Haidaris said he would consider using the Warren Amphitheater for more than the acts of tribute that fill the River Rock to the Amp program, but other factors are involved.
“It’s more expensive to do a show at the amp because we have to provide the sound, the security, everything,” Haidaris said. “It’s a lot cheaper to do a Robins show because it’s all stand-alone.”
Ryan expects a busy summer at the Youngstown Amphitheater, but he could also experience issues beyond his control. Tours that play in venues this size are smaller than those that go to Blossom Music Center and have smaller teams. Three of the 12 domestic acts booked in 2021 have canceled their dates in Youngstown due to outbreaks of COVID-19 within their touring entourage, Ryan said. Larger circuits appear to be better equipped to overcome these problems. This is one of the reasons why there haven’t been so many concerts booked at the Covelli Center for the fall and winter.
“These shows couldn’t support one, two or three crew members receiving COVID, where bigger tours playing in bigger arenas could support it better,” Ryan said. “Booking the arena was more of a challenge. That being said, I expect next summer and fall to be really good in this space. ”
Since the start of the pandemic, many promoters and theater operators have expressed cautious optimism that things will get better in three to six months. It’s just how unpredictable things remain that they always use that three to six month time frame to discuss their expectations for the New Year.
With many Broadway shows shutting down due to concerns about COVID-19, Dier said she was concerned the same could happen with touring productions, and Stambaugh and DeYor might rely more on local bookings than on attractions on tour until the future is clearer.

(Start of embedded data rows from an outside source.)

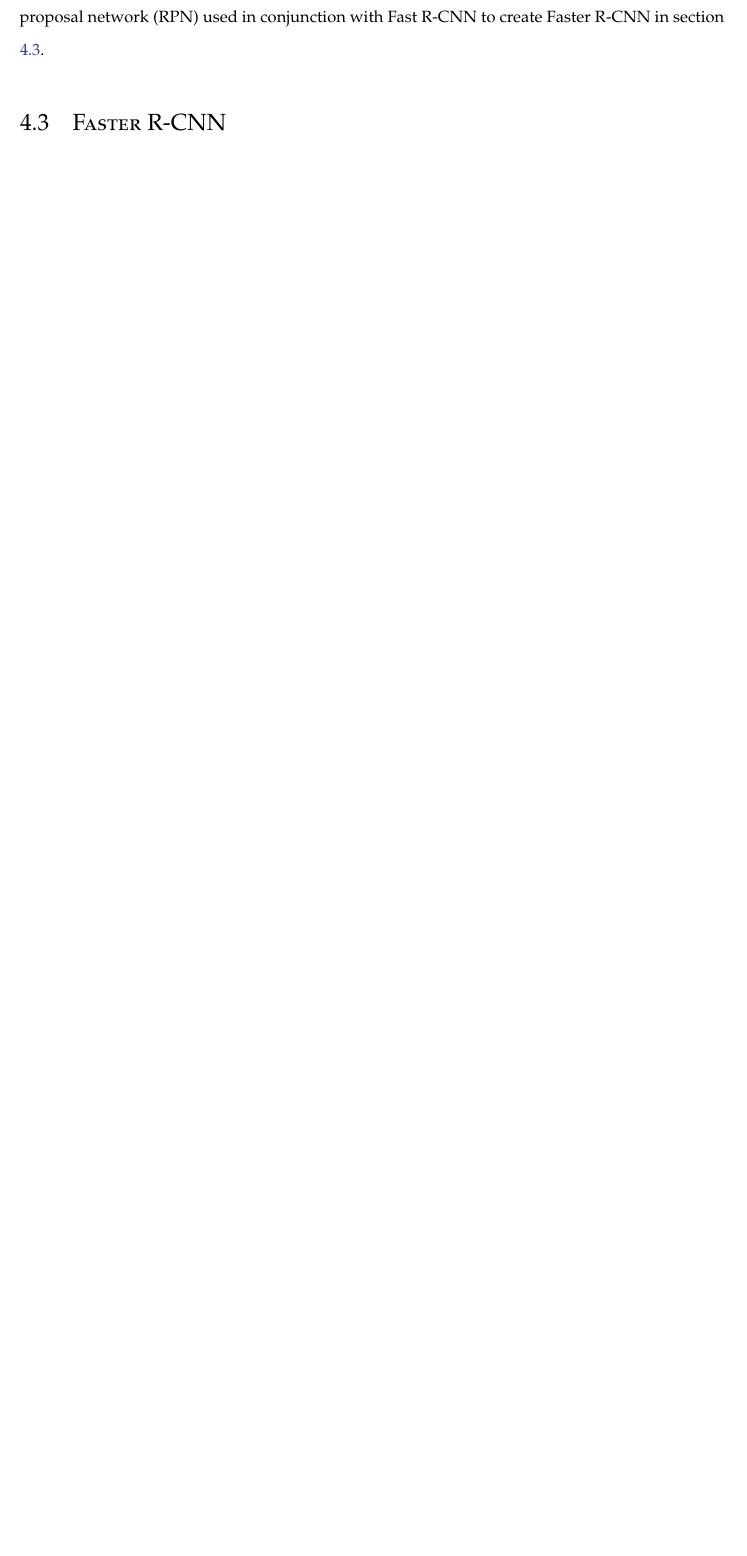
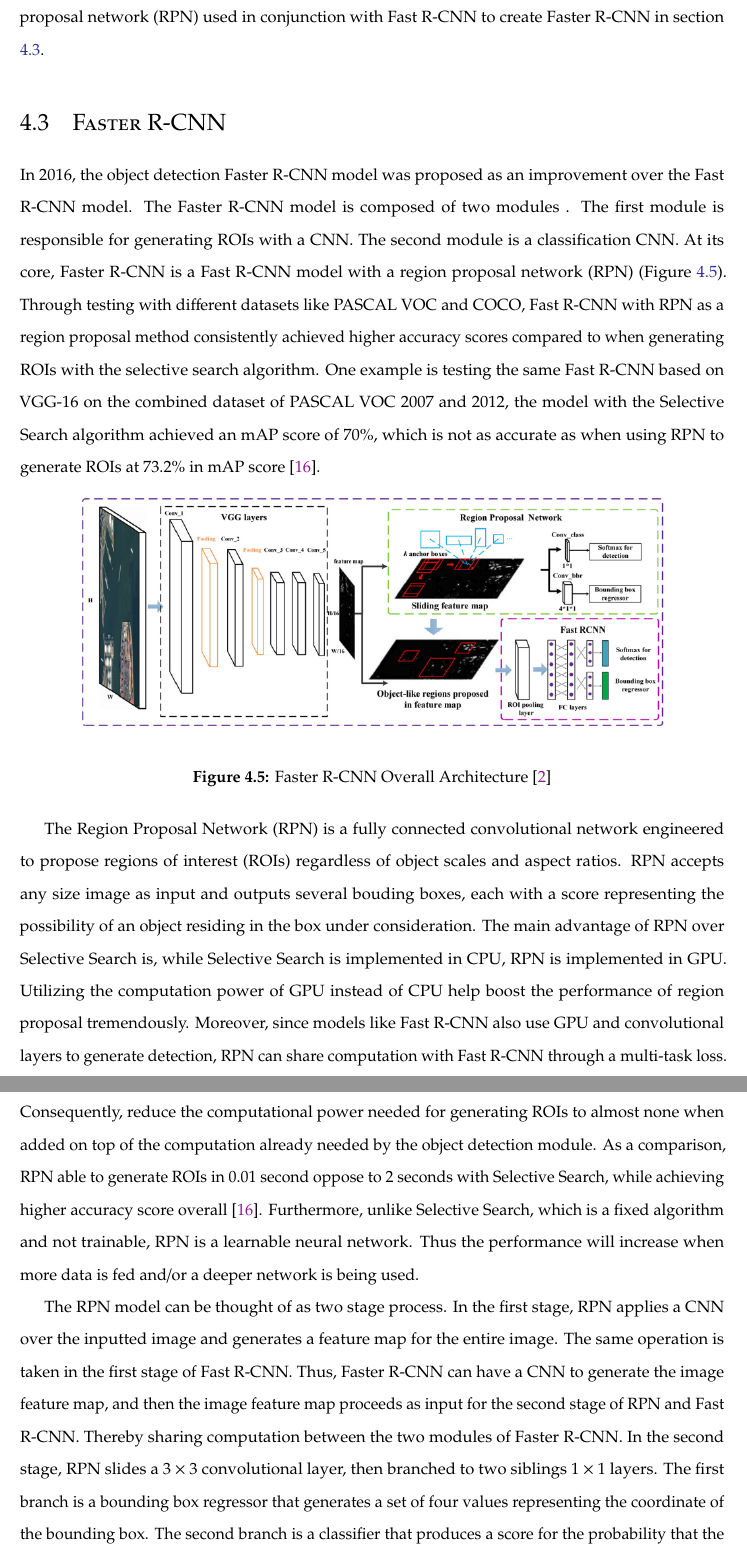
Before and after one commit to ducdao-git/seniorIS_paper, a LaTeX thesis (username.tex, which reads chapters/chapter3/faster_rcnn.tex): part of page 33 of 38 before the commit and two parts of pages 33 and 34 of 40 after it, the two joined at a grey line, cut so that both start at the same text, the shorter picture padded with empty space. The pictures show the PDF file username.pdf that the author committed with the source.

Commit message:
add faster rcnn

```diff
--- a/chapters/chapter3/faster_rcnn.tex
+++ b/chapters/chapter3/faster_rcnn.tex
@@ -1,9 +1,23 @@
-\section{Faster R-CNN} \label{sec:faster_rcnn}
+\section{Faster R-CNN}  \label{sec:faster_rcnn}
 
-% Faster R-CNN is an upgraded version of the original R-CNN (Regional Convolutional Neural Network). It was developed by Ren et al. in 2015 for object detection tasks and has since become one of the most popular and widely used deep learning models for this purpose, due to its effectiveness and efficient speed.
+In 2016, the object detection Faster R-CNN model was proposed as an improvement over the Fast R-CNN model. The Faster R-CNN model is composed of two modules . The first module is responsible for generating ROIs with a CNN. The second module is a classification CNN. At its core, Faster R-CNN is a Fast R-CNN model with a region proposal network (RPN) (Figure \ref{fig:faster_rcnn_archite}). Through testing with different datasets like PASCAL VOC and COCO, Fast R-CNN with RPN as a region proposal method consistently achieved higher accuracy scores compared to when generating ROIs with the selective search algorithm. One example is testing the same Fast R-CNN based on VGG-16 on the combined dataset of PASCAL VOC 2007 and 2012, the model with the Selective Search algorithm achieved an mAP score of 70\%, which is not as accurate as when using RPN to generate ROIs at 73.2\% in mAP score \cite{faster_rcnn_2015}.
 
-% Rather than generating individual regions as in R-CNN, Faster R-CNN uses a single convolutional network to generate what's known as a region proposal network (RPN). The network takes an input image, divides it into several regions, and then applies classificational algorithms to each region to detect objects. This method has proven to be much faster than the original R-CNN model.
+\begin{figure}[!ht]
+    \centering
+    \includegraphics[width=5in]{figures/faster_rcnn_archite.png}
+    \caption{Faster R-CNN Overall Architecture \cite{faster_rcnn_architecture_fig}} \label{fig:faster_rcnn_archite}
+\end{figure}
 
-% The result of this approach is that it can process images at a faster speed while also boosting accuracy. In comparison to other popular detection algorithms such as YOLOv4 (You Only Look Once), Faster R-CNN demonstrates superior performance for more complex tasks such as small-object detection and large object recognition with overlapping elements. Furthermore, when combined with data augmentation techniques like transfer learning or pretrained models like ResNet-50, Faster R-CNN can achieve near real-time speeds while still maintaining high accuracy rates of up to 70%.
+The Region Proposal Network (RPN) is a fully connected convolutional network engineered to propose regions of interest (ROIs) regardless of object scales and aspect ratios. RPN accepts any size image as input and outputs several bouding boxes, each with a score representing the possibility of an object residing in the box under consideration. The main advantage of RPN over Selective Search is, while Selective Search is implemented in CPU, RPN is implemented in GPU. Utilizing the computation power of GPU instead of CPU help boost the performance of region proposal tremendously. Moreover, since models like Fast R-CNN also use GPU and convolutional layers to generate detection, RPN can share computation with Fast R-CNN through a multi-task loss. Consequently, reduce the computational power needed for generating ROIs to almost none when added on top of the computation already needed by the object detection module. As a comparison, RPN able to generate ROIs in 0.01 second oppose to 2 seconds with Selective Search, while achieving higher accuracy score overall \cite{faster_rcnn_2015}. Furthermore, unlike Selective Search, which is a fixed algorithm and not trainable, RPN is a learnable neural network. Thus the performance will increase when more data is fed and/or a deeper network is being used.
 
-% In addition to being fast and accurate, Faster R-CNN also offers scalability which enables users to apply it on multiple GPUs or TPUs if needed. This makes it suitable for larger datasets and projects that demand higher throughput rates or require more computing power. Finally, due to its modular structure, users can also easily modify certain parts of the model without having to retrain the entire model from scratch making it extremely user friendly and customizable without sacrificing performance or accuracy.
+The RPN model can be thought of as two stage process. In the first stage, RPN applies a CNN over the inputted image and generates a feature map for the entire image. The same operation is taken in the first stage of Fast R-CNN. Thus, Faster R-CNN can have a CNN to generate the image feature map, and then the image feature map proceeds as input for the second stage of RPN and Fast R-CNN. Thereby sharing computation between the two modules of Faster R-CNN. In the second stage, RPN slides a $3 \times 3$ convolutional layer, then branched to two siblings $1 \times 1$ layers. The first branch is a bounding box regressor that generates a set of four values representing the coordinate of the bounding box. The second branch is a classifier that produces a score for the probability that the object is in the window. At each sliding window location, RPN create an anchor at the center of the window. Then, with 3 different scaling factors and 3 different aspect ratios, RPN generate 9 new proposals with the anchor at the center \ref{fig:faster_rcnn_anchor}. Since RPN behavior is based on the sliding window technique, it exhausted all possible locations, and with the use of 9 different sizes and aspect ratios, RPN gains the translation invariant property. That is, RPN is guaranteed to be able to generate the object's location even if some translation operation is performed on the object.
+
+\begin{figure}[!ht]
+    \centering
+    \includegraphics[width=3in]{figures/rpn_anchor.png}
+    \caption{Region Proposal Network (RPN) \cite{faster_rcnn_2015}} \label{fig:faster_rcnn_anchor}
+\end{figure}
+
+Similar to Fast R-CNN, the RPN model is trained end-to-end with a multi-task loss. The multi-task loss is derived based on the classification loss over two classes (object vs. not object) and the regression loss over two coordinates (predict bounding box vs. truth bounding box), summed across all anchor points. If RPN samples all anchor points, then the model will favor negative false as the majority of RPN's generated box does not overlap with any truth box. To resolve this problem, RPN employs a sample-dropping technique and then randomly selects 256 samples to help balance positive and negative samples \cite{faster_rcnn_2015}. For sample dropping, RPN mark all predicted box with more than 70\% of overlapping with any truth box as positive and any predicted box with less than 30\% of overlapping with any truth box as negative, then drop any predicted box that is neither classified as positive nor negative. With that being said, the RPN training process consists of 3 steps. In the first step, the model initialized the share CNN with a pre-trained model like VGG-16 and randomly assigned weight values for the newly added layer in RPN. Then RPN is trained with the stochastic gradient descent (SGD) method, where each mini-batch consists of 256 samples that either overlap more than 70\% or less than 30\%. At each iteration, the model uses the multi-task loss as described previously to perform backpropagation.
+
+With the understanding of end-to-end training for RPN and Fast R-CNN, we can now train the two components of Faster R-CNN independently. However, when training RPN and Fast R-CNN separately, optimizing the shared convolutional layers for the object proposal task does not guarantee that these layers will be optimized for the classification task because the network learns significantly differently for the two tasks. To address this issue, Faster R-CNN employs a four-step alternative training procedure. Faster R-CNN trains an RPN model separately in the first phase as described previously. Faster R-CNN trained a separate Fast R-CNN network in the second phase, which uses the ROIs generated by RPN in the first step as input for the classification task. Once the second phase is completed, Faster R-CNN trains the unique layer to RPN using the trained Fast R-CNN. This means that all Fast R-CNN layers are being fixed during this step, while the $3 times 3$ convolutional layer and two siblings $1 times 1$ layers unique to RPN are being trained. In the last phase, Faster R-CNN fixed the shared convolutional layers and layers specific to the RPN, so training occurs on Fast R-CNN's unique layers. This 4-step alternative training process is carried through each minibatch of SGD. The author of Faster R-CNN mentions two other shared schemes, approximate joint training, and non-approximate joint training, in addition to the alternative training scheme \cite{faster_rcnn_2015}. Unfortunately, both methods are impeded by issues beyond this study's scope; therefore, we will not go into depth.
```
Also changed, not shown: references.bib (+11 -0 lines), username.tex (+1 -1 lines), figures/faster_rcnn_archite.png (added), figures/rpn_anchor.png (added), username.bbl, username.pdf, 9 other files.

Offerdahl said he would likely be more conservative in the guarantees he offers to Westside Bowl numbers, at least until spring. But he stressed that the Westside Bowl is first and foremost a concert hall, and will continue to be one, even if it means losing money in the short term.
Haidaris said he believes more and more people will feel comfortable going to indoor shows as they get vaccinated and / or tire of living under restrictions.
Ryan has plenty of events in the works for the JAC managed sites, but he’s also aware that that could change.
“In 2022, you would be crazy not to worry about omicron and how it could hurt the industry again,” he said. “Nobody has a crystal ball.”